My classes start tomorrow, and in prep - I took a walk to school and back just to be sure I knew how to get there without getting lost. Returning home, I zig-zagged my route just to acquaint myself with the 'hood. That's when I looked up one of the streets and it sunk in: I'm really in Europe... there is absolutely no street in Los Angeles that even looks remotely like any of this. And I think I'm accepting it for what it is.
Before my mother moved to Spain, I gave her a couple of books. Not so much as gifts, but as valuable tools to use. The Artist's Way by Julia Cameron was given to me when I was going through a long, deep dark funk - and it helped me emerge from my cocoon. In return, I bought about a dozen copies of this book and passed it on to people I thought it could help. Mom's copy hasn't been cracked open.

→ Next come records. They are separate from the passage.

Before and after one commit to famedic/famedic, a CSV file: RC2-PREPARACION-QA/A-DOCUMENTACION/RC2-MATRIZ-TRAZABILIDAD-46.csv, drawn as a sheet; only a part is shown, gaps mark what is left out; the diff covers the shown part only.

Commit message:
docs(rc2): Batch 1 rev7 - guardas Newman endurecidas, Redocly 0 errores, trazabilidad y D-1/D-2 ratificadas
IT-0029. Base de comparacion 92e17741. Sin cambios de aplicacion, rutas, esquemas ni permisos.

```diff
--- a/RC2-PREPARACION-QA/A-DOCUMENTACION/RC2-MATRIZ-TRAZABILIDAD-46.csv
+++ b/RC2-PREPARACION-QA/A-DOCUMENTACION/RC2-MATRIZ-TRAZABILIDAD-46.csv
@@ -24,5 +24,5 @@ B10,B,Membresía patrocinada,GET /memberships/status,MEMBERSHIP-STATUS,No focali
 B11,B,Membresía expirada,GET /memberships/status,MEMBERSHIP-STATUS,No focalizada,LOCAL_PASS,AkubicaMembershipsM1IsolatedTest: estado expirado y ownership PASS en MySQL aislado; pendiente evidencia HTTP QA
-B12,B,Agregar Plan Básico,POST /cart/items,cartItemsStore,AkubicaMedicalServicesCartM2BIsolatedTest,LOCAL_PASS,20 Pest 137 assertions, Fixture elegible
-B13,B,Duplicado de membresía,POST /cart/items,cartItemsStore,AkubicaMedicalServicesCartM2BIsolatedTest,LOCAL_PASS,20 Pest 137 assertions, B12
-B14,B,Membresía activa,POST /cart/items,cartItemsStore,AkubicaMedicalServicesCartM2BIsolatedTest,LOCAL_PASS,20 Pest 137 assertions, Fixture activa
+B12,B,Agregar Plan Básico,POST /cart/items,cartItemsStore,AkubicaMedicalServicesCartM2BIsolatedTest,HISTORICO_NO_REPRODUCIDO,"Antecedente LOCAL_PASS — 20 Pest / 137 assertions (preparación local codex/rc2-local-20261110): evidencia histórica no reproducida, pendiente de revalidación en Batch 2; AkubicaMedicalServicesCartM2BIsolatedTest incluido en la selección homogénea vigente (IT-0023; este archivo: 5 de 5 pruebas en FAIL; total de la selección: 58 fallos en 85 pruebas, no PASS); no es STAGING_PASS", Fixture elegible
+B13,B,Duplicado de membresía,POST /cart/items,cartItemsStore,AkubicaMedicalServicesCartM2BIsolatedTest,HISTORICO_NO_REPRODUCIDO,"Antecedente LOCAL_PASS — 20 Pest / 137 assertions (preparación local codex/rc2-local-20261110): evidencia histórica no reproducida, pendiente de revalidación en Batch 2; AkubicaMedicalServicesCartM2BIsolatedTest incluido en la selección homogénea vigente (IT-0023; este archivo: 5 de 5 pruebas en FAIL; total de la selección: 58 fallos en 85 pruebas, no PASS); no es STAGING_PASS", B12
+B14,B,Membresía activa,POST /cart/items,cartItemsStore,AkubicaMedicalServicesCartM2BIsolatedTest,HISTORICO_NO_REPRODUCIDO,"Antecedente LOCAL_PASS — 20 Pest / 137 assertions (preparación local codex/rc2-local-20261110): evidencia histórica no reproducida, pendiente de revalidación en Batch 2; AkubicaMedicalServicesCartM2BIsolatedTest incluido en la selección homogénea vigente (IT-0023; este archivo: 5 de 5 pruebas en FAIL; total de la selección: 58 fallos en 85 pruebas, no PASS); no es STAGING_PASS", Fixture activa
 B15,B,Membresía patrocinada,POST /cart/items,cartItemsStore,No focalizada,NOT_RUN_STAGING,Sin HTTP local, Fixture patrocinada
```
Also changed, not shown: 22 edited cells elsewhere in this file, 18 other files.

I don't blame her - it took me 2 years until I finally started working through mine... and I never got beyond chapter 8. (my copy is long missing as I loaned it to a friend, and it never made its way back to me, and I've been wishing I had it for over a year now)
The second book, also by Julia Cameron is one I was completely unfamiliar with - and maybe I didn't even give it to her at all - it just looks like something I'd have given her, considering the huge changes in her life at the time. It's called Transitions. I pulled this virgin copy off the bookshelf last week, and until last night, it sat on my bedside table ready to be ignored some more.

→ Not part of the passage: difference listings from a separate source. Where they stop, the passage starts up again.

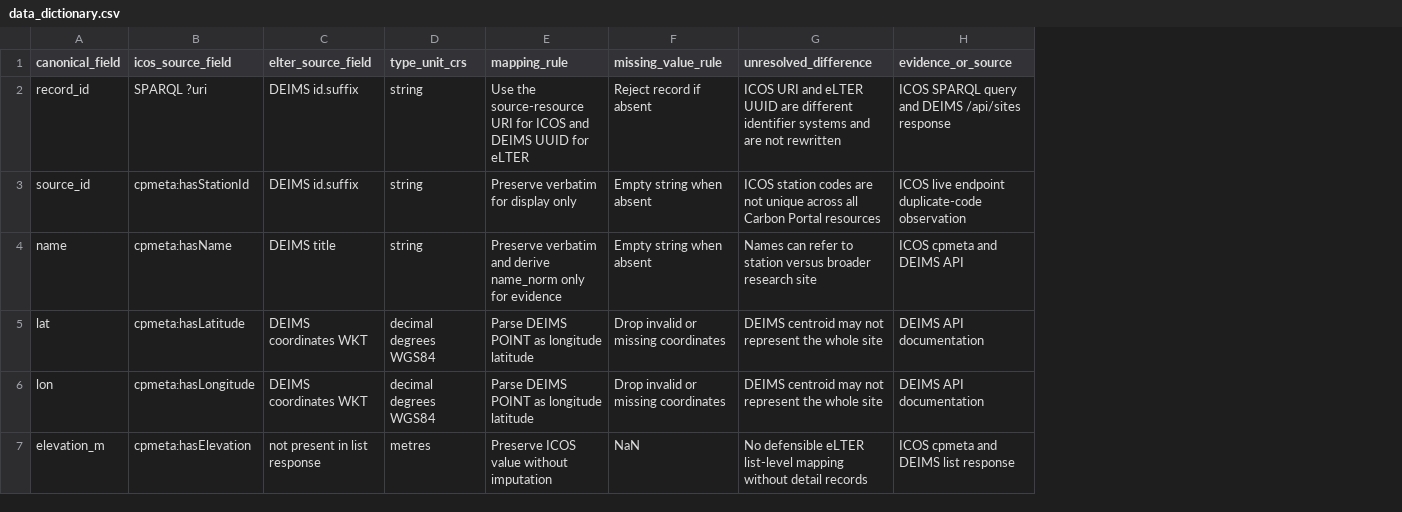
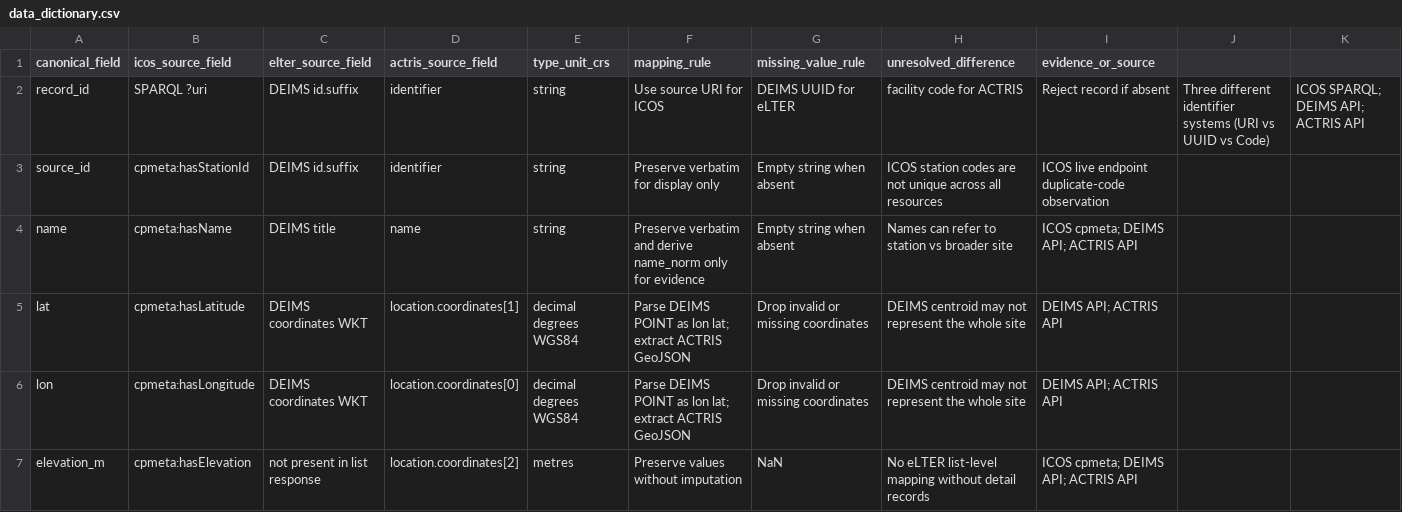
Before and after one commit to ozkanali357/ri-station-harmonization, a CSV file: data/ground_truth/data_dictionary.csv, drawn as a sheet; only a part is shown; addresses are those after the commit; the diff covers the shown part only; the diff names each change by its address in the sheet, - before the commit and + after, or states it on an @@ line.

Commit message:
Fix Hyytiälä labels to same_site, update dictionary, add network graph

```diff
--- a/data/ground_truth/data_dictionary.csv
+++ b/data/ground_truth/data_dictionary.csv
+column D (actris_source_field), rows 2-7: identifier | identifier | name | location.coordinates[1] | location.coordinates[0] | location.coordinates[2]
+column J, row 2: Three different identifier systems (URI vs UUID vs Code)
+column K, row 2: ICOS SPARQL; DEIMS API; ACTRIS API
-F2 (mapping_rule): Use the source-resource URI for ICOS and DEIMS UUID for eLTER
+F2 (mapping_rule): Use source URI for ICOS
-G2 (missing_value_rule): Reject record if absent
+G2 (missing_value_rule): DEIMS UUID for eLTER
-H2 (unresolved_difference): ICOS URI and eLTER UUID are different identifier systems and are not rewritten
+H2 (unresolved_difference): facility code for ACTRIS
-I2 (evidence_or_source): ICOS SPARQL query and DEIMS /api/sites response
+I2 (evidence_or_source): Reject record if absent
-H3 (unresolved_difference): …across all Carbon Portal resources
+H3 (unresolved_difference): …across all resources
-H4 (unresolved_difference): …to station versus broader research site
+H4 (unresolved_difference): …to station vs broader site
-I4 (evidence_or_source): ICOS cpmeta and DEIMS API
+I4 (evidence_or_source): ICOS cpmeta; DEIMS API; ACTRIS API
-F5:F6 (mapping_rule): …POINT as longitude latitude
+F5:F6 (mapping_rule): …POINT as lon lat; extract ACTRIS GeoJSON
-I5:I6 (evidence_or_source): DEIMS API documentation
+I5:I6 (evidence_or_source): DEIMS API; ACTRIS API
-F7 (mapping_rule): Preserve ICOS value without imputation
+F7 (mapping_rule): Preserve values without imputation
-H7 (unresolved_difference): No defensible eLTER list-level…
+H7 (unresolved_difference): No eLTER list-level…
-I7 (evidence_or_source): ICOS cpmeta and DEIMS list response
+I7 (evidence_or_source): ICOS cpmeta; DEIMS API; ACTRIS API
```
Also changed, not shown: 1 added row and 16 edited cells elsewhere in this file, outputs/hyytiala_candidates.csv, 1 other file.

Until last night. I didn't get far into it, but it now has a crease and a dog-eared page. Here's the segment that awakened me:
"Resistance solidifies grief. We can allow our griefs to dissolve through releasing them to the healing rain of tears. As we weep with loss, our spiritual landscape is made anew. All change carries gain as well as loss. As I release situations which have troubled me, I release, too, my identity as troubled. This shift brings with it intense emotion. Grief is the natural and healing companion of loss. Embraced and surrendered to, grief creates transformations.
Today, I finally walked through the streets and felt the newness of my journey. I was alert, awake and ready for change."Today, I do not deny my feelings of loss. I allow myself to move through them to new growth."
No headphones in my ears (headphones = do not disturb) - just the sounds of the still-quiet Easter Monday street scape. I've also determined that Easter Monday is the day that zombie jesus hangs out eating chocolate with all his peeps.
When I returned home (that was a 5km journey) I sat down and contemplated what my new soundtrack sounds like. I'm hearing accordion. Something like that song in the Wes Anderson short Hotel Chevalier - the song that is playing when Natalie Portman's character enters the scene.
Prior to this move, my constant companion has been this album by a friend of mine, American Hotel - by Mike Brown. I kept driving around Los Angeles,
But those songs were part of the prior-to-my-move funk - when I was reaching my breaking point and ready to leave. It's a uniquely American album, perfect for a road trip. alone.
I'm not in America anymore.
So what's my new soundtrack? I've shed my tears - and I'm ready for my new chapter.